Simple is best. Email signatures can seem like a fun place to express individuality—or to impart extra information. But it is important, for both technical and professional reasons, to use care and some restraint when creating your signature file.
The following recommendations make it easy for you to be on brand and quickly communicate the most important information anyone may need from you.
This might be obvious, but … have an email signature! Keep the line lengths short for mobile friendliness.
Include, at a minimum, the following elements. Style them as in the examples in the doc below.
- Your name
- Your L&C degree(s), if you are an alum
- Other degrees
- Your pronouns (if you are comfortable including them)
- Your title
- Your office or department (if it’s not obvious from your title; hyperlinked if you so desire)
- Your school (Lewis & Clark, Lewis & Clark College, Lewis & Clark Graduate School of Education and Counseling, Lewis & Clark Law School; hyperlinked if you so desire)
Judiciously add bonus elements from the following list. Style them as in the examples below.
- Your phone number: work, cell, or both if needed
- Your professional accreditations or credentials
- Our land acknowledgment (use only the full, official version, provided in the example)
- A link to antiracism resources
- A link to our comprehensive campaign, Exploring for the Global Good
- Links to our social media accounts
- FERPA/privacy statements (only if required because of your work)
We hate to tell people what not to do, but here are a few things to avoid:
- The mailing address. In this day and age, it’s rarely needed, and readily available elsewhere.
- We love fun and personality, but signatures aren’t the best place for color, images, or personal quotes/statements.

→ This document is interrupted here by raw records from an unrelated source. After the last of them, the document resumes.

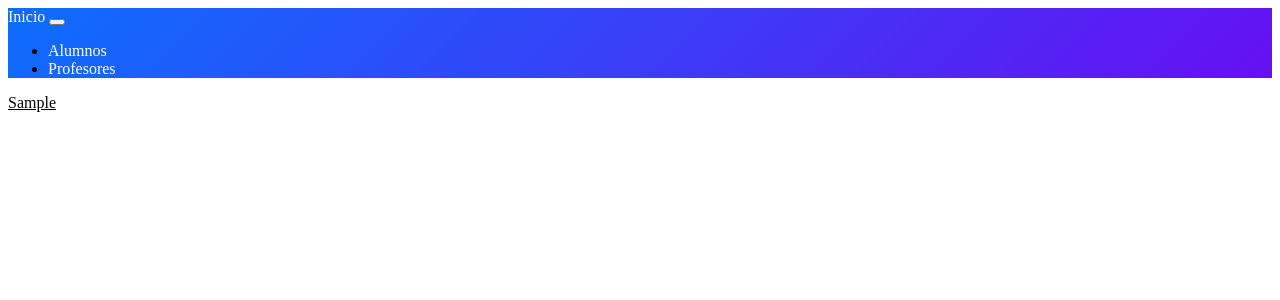
After one commit to NicoSantana88/Proyecto.Nico.Santana, a Django app: template myapp/templates/myapp/base.html in a window 1280 px wide. The commit adds this page. Shown: the top 300 px of the page. Run offline with Django 5.2, Linux system fonts and the light colour scheme; the template is opened without the code that fills it: most values are stand-ins (such as "Sample title", 1, 10 or a date in 2020).

Commit message:
Se agregan las url de cada app

```diff
--- /dev/null
+++ b/myapp/templates/myapp/base.html
@@ -0,0 +1,33 @@
+<!DOCTYPE html>
+<html lang="en">
+<head>
+    <meta charset="UTF-8">
+    <meta name="viewport" content="width=device-width, initial-scale=1.0">
+    <title>INICIO</title>
+   <href="https://cdn.jsdelivr.net/npm/bootstrap@5.3.8/dist/css/bootstrap.min.css" rel="stylesheet"> <style> .navbar-custom { background: linear-gradient(135deg, #0d6efd, #6610f2); } .navbar-custom a { color: #fff; font-weight: 500; text-decoration: none; } .navbar-custom a:hover { color: #ffc107; } </style>
+</head>
+<body>
+<nav class="navbar navbar-expand-lg navbar-dark navbar-custom shadow">
+    <div class="container">
+
+         <a href="#" class="navbar-brand">Inicio</a>
+         <button class="navbar-toggler" type="button" data-bs-toggle="collapse" data-bs-target="#menu" aria-controls="menu" aria-expanded="false" aria-label="Toggle navigation">
+             <span class="navbar-toggler-icon"></span>
+        </button>
+              <div class="collapse navbar-collapse" id="menu">
+                <ul class="navbar-nav ms-auto text-center">
+                    <li class="nav-item">
+                        <a href="{% url 'alumnos_app:estudiantes' %}" class="nav-link px-3">Alumnos</a>
+                    </li>
+                    <li class="nav-item">
+                        <a href="{% url 'profesores_app:Profesores' %}" class="nav-link px-3">Profesores</a>
+                    </li>
+                </ul>
+             </div>
+             </div>
+</nav>
+
+<u>{{mensaje2}}</u>
+<script src="https://cdn.jsdelivr.net/npm/bootstrap@5.3.8/dist/js/bootstrap.bundle.min.js" integrity="sha384-FKyoEForCGlyvwx9Hj09JcYn3nv7wiPVlz7YYwJrWVcXK/BmnVDxM+D2scQbITxI" crossorigin="anonymous"></script>
+</body>
+</html>
--- a/myapp/templates/myapp/index.html
+++ b/myapp/templates/myapp/index.html
@@ -3,12 +3,9 @@
 <head>
     <meta charset="UTF-8">
     <meta name="viewport" content="width=device-width, initial-scale=1.0">
-    <title>Caratula</title>
-
+    <title>Document0</title>
 </head>
 <body>
-    <h1>Primer Mensaje</h1>
-    <p>{{ mensaje }}</p>
 
 </body>
 </html>
```
Also changed, not shown: Proyecto1/urls.py (+5 -6 lines), alumnos_app/urls.py (added, +8 -0 lines), myapp/urls.py (added, +8 -0 lines), myapp/views_intro.py (+4 -3 lines), profesores_app/urls.py (added, +7 -0 lines), profesores_app/views.py (+10 -0 lines), README.md.
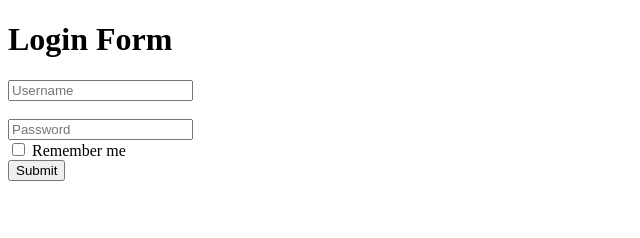
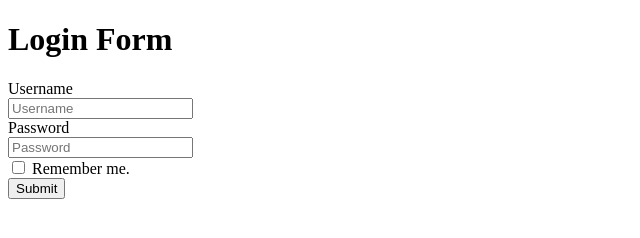
Before and after one commit to acciojob/remember-me-login-form-Vikki2021, a website: page main.html in a window 1280 px wide. Shown: the whole page, without its empty margins (0-640 px from the left). Drawn offline with Linux system fonts and the light colour scheme.

Commit message:
created a submission

```diff
--- a/main.html
+++ b/main.html
@@ -11,9 +11,16 @@
 	<h1>Login Form</h1>
 
 <form id="loginForm">
-  <input type="text" placeholder="Username" id="username" /><br/><br/>
+  <label for="username">Username</label><br/>
+  <input type="text" placeholder="Username" id="username" /><br/>
+
+  <label for="password">Password</label><br/>
   <input type="password" placeholder="Password" id="password" /><br/>
-  <label><input type="checkbox" id="checkbox" /> Remember me</label><br/>
+
+  <label for="checkbox">
+    <input type="checkbox" id="checkbox" /> Remember me.
+  </label><br/>
+
   <input type="submit" id="submit" value="Submit" />
 </form>
 
```
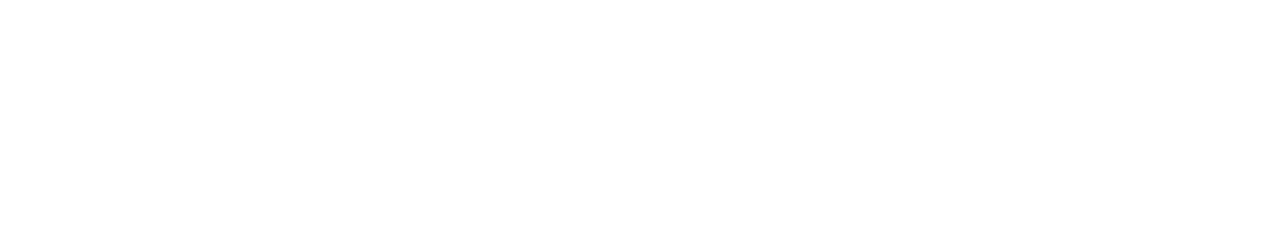
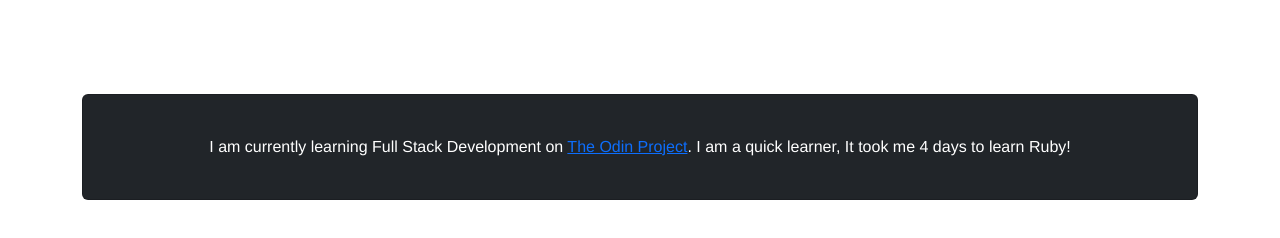
Before and after one commit to ViperFangs/bootstrap-vuejs, a Vue app in the folder landing-page/: page / in a window 1280 px wide. Shown: the part 506-744 px from the top of the page. Built offline with nearby package versions, Linux system fonts and the light colour scheme.

Commit message:
Add CTA to app

```diff
--- a/landing-page/src/App.vue
+++ b/landing-page/src/App.vue
@@ -2,18 +2,21 @@
   <div id="app">
     <NavBar />
     <JumboTron />
+    <CTA />
   </div>
 </template>
 
 <script>
 import NavBar from './components/NavBar.vue'
 import JumboTron from './components/JumboTron.vue'
+import CTA from './components/CTA.vue'
 
 export default {
   name: 'App',
   components: {
     NavBar,
     JumboTron,
+    CTA,
   }
 }
 </script>
```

We suggest copying and pasting the signature example that best matches your needs and then modifying with your personal information. That way, you have our recommended fonts and formatting!